== Exercise data ==
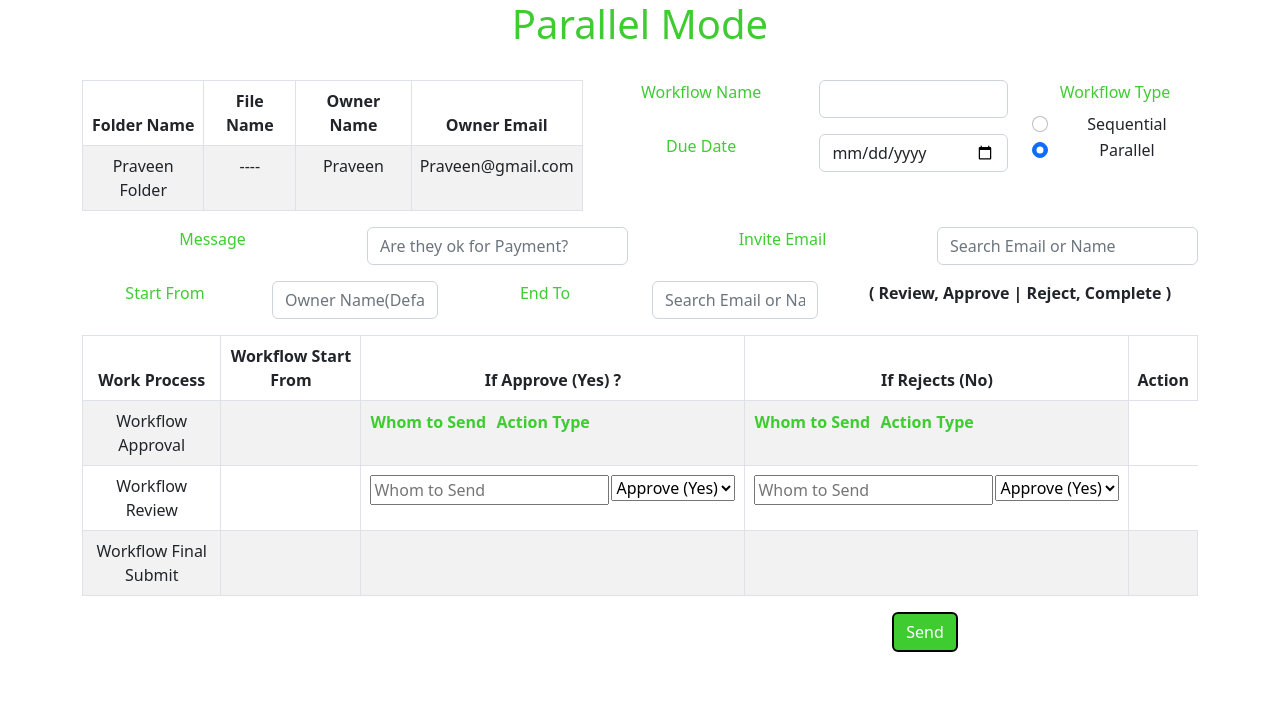
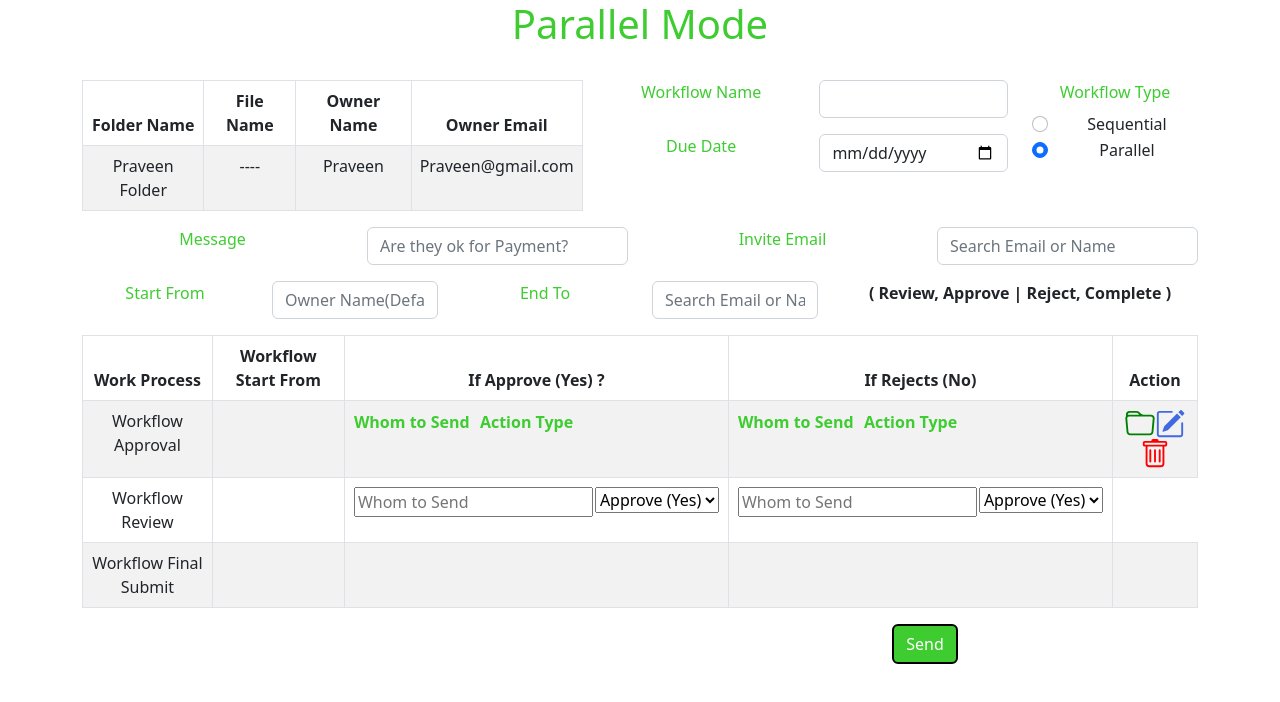
Before and after one commit to jisshub/parallel-mode-app-reactjs-development, a React (Create React App) app: page / in a window 1280 px wide. Shown: the top 702 px of the page. Built offline with nearby package versions, Linux system fonts and the light colour scheme.

Commit message:
icons placed for action

```diff
--- a/package.json
+++ b/package.json
@@ -11,8 +11,10 @@
     "@testing-library/react": "^13.4.0",
     "@testing-library/user-event": "^13.5.0",
     "bootstrap": "^5.2.2",
+    "bootstrap-icons": "^1.9.1",
     "react": "^18.2.0",
     "react-bootstrap": "^2.5.0",
+    "react-bootstrap-icons": "^1.9.1",
     "react-dom": "^18.2.0",
     "react-icons": "^4.6.0",
     "react-scripts": "5.0.1",
--- a/src/components/Workflow.js
+++ b/src/components/Workflow.js
@@ -6,6 +6,9 @@ import Col from 'react-bootstrap/Col';
 import './Workflow.css';
 import Form from 'react-bootstrap/Form';
 import Button from 'react-bootstrap/Button';
+import { Folder,
+        PencilSquare,
+        Trash } from 'react-bootstrap-icons';
 
 export default function Workflow() {
   return (
@@ -208,6 +211,11 @@ export default function Workflow() {
                                         </thead>
                                     </tr>
                                 </td>
+                                <td>
+                                    <Folder color="green" size={30} />
+                                    <PencilSquare color='royalblue' size={30} />
+                                    <Trash color='red' size={30} />
+                                </td>
 
                             </tr>
                             <tr>
```
Also changed, not shown: 1 other file (tests, documents, lock files or other folders).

== Task to complete ==
Give the number of lines above that contain the word "components", with no other text.

== Answer area ==
2